CONCLUSIONS WITHIN “THESE LIMITS”
2. The government of God with respect to the moral creature includes in its compass that creature precisely as a moral creature, even as the divine government always deals with all creatures according to their nature. God’s government does not deal with a rock as though it were a tree; and it does not deal with a tree as though it were a monkey; and it does not deal with an animal as though it were a moral creature. So also that government of God does not make of the moral creature a non-moral creature. It does not intervene between a man’s will and his actions, but always so governs him that a man’s own nature comes to manifestation in his deeds. The sinner can never say before God, “I did not really want to sin, but God forced me to sin against my will.” He must always admit that he sins according to the inmost desire of his own will.
3. This implies that even the very heart and mind and will of the moral, rational creature are included in the compass of God’s government, yet in such an inscrutably holy way that while God remains absolutely sovereign over the entire existence and operations of the moral, rational creature, yet that creature is morally responsible and knows that he is morally responsible, but also knows that God is sovereign and will ultimately have to acknowledge that sovereignty.
I will conclude this part of our discussion with the following quotation from Rev. H. Hoeksema’s “Anthropology,” mimeographed edition, pp. 105, ff.:
“. . . . . God’s work has never been spoiled. Known unto God are all His works from the beginning. Always He follows a straight course to the end He has in view. Never was ‘He forced by any power outside of Himself to deviate from that course. He rules alone, sovereignly and absolutely,—rules also through the means of Satan and ungodly men. There is, indeed, conflict between the purpose and intention of the ungodly and the holy will of God, but never between the counsel of God and the operations of the creature. The ship of creation, leaving the coast of the Bereshith (the in the beginning of Genesis 1:1, H.C.H.), sailing over the ocean of time, follows a straight course to the harbor the Almighty destined her to reach. There are to Him no contrary winds, for all winds are His. For this reason we may never separate the fall from the providential government of God. Not only must we never hesitate to say that the fall of man took place according to the determinate counsel of the Most High, in order to serve Him as a means to an end; but we must also understand that it occurred entirely by His own providential power and government. Never was the counsel of God frustrated. And the work of grace is no repair work. Only under God’s providence was Satan empowered to use the serpent as an instrument, could he enter paradise, could he tempt the woman, lead her, and through her Adam, to the fall, and could man and the whole creation fall under sin and the curse. This does not mean that we chime in with the morbid exclamation, ‘O blessed fall into sin!’ For the fall itself is not blessed, but is our great guilt. But neither are we, as redeemed children of God, filled with a sad longing for a paradise lost, but must rather boast in the manifold wisdom of God, Who even through the deep way of sin and death and the curse executes His counsel to the salvation of His church.
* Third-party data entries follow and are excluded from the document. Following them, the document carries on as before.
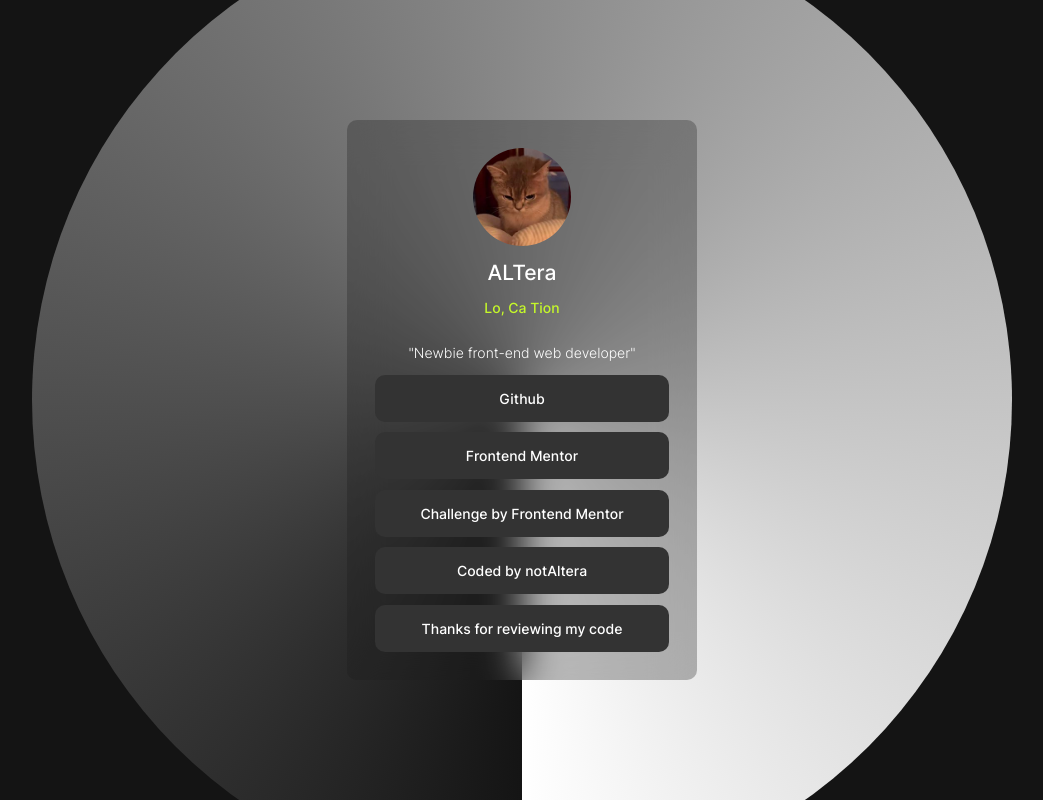
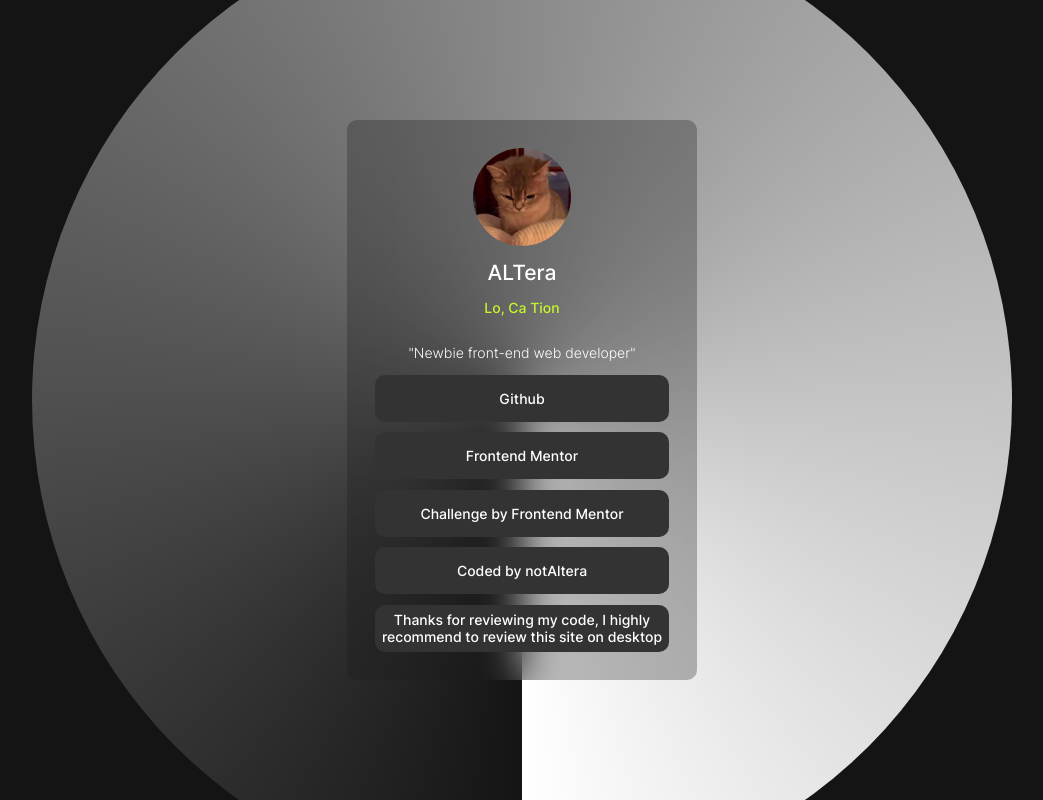
Before and after one commit to ALtera21/social-links-profile-main, a plain HTML site: page index.html in a window 1280 px wide. Shown: the whole page, without its empty margins (118-1161 px from the left). Drawn offline with Linux system fonts and the light colour scheme.

Commit message:
Update html

```diff
--- a/index.html
+++ b/index.html
@@ -25,7 +25,7 @@
         <a href="https://www.frontendmentor.io/profile/ALtera21" target="_blank"><button>Frontend Mentor</button></a>
         <a href="https://www.frontendmentor.io?ref=challenge" target="_blank" class="attribution"><button> Challenge by Frontend Mentor</button>
         <a href="https://github.com/ALtera21" target="_blank" class="attribution"><button>Coded by notAltera</button></a>
-        <a href="#"><button>Thanks for reviewing my code</button></a>
+        <a href="#"><button>Thanks for reviewing my code, I highly recommend to review this site on desktop</button></a>
       </div>
     </div>
 
```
“Hence, we may never separate in our minds the providence of God from the facts of sin and grace. There is no operation of God’s providence next to and apart from that of grace and the curse, love and wrath, election and reprobation. The government of God is exactly of such a nature that it guides the organic whole of creation unto the final glory of the new heavens and the new earth, to the glory of God’s eternal covenant and to His eternal tabernacle which shall be with men, while through the same government of the Most High the reprobate element falls away and becomes ripe for eternal desolation. For it is God’s positive purpose to unite all things in Christ as the new head of all creation, to preserve and perfect His covenant and His everlasting kingdom. Unto this end all things in heaven and on earth are directed; and the Most High so governs all things that they must infallibly lead unto that end. All things under God’s providence cooperate unto that end. All things in heaven and on earth and in hell, angels and devils, righteous and wicked, the curse, death, and all the sufferings of this present time, sin and grace, fruitful and barren years, rain and drought, war and peace, sickness and pestilence,—all things work together to the glorification of all things when the tabernacle of God will be with men. Of course, the devils and the ungodly cooperate unto that end in a different way from that of the angels and righteous. Hence, the former gather unto themselves treasures of wrath, while they nevertheless cooperate in the execution of God’s counsel; and the latter receive the eternal reward of grace. There is no dualism: all work together unto the realization of the counsel of the Lord. God’s government is motivated by electing and redeeming and glorifying grace, on the one hand, and by reprobating wrath, on the other.”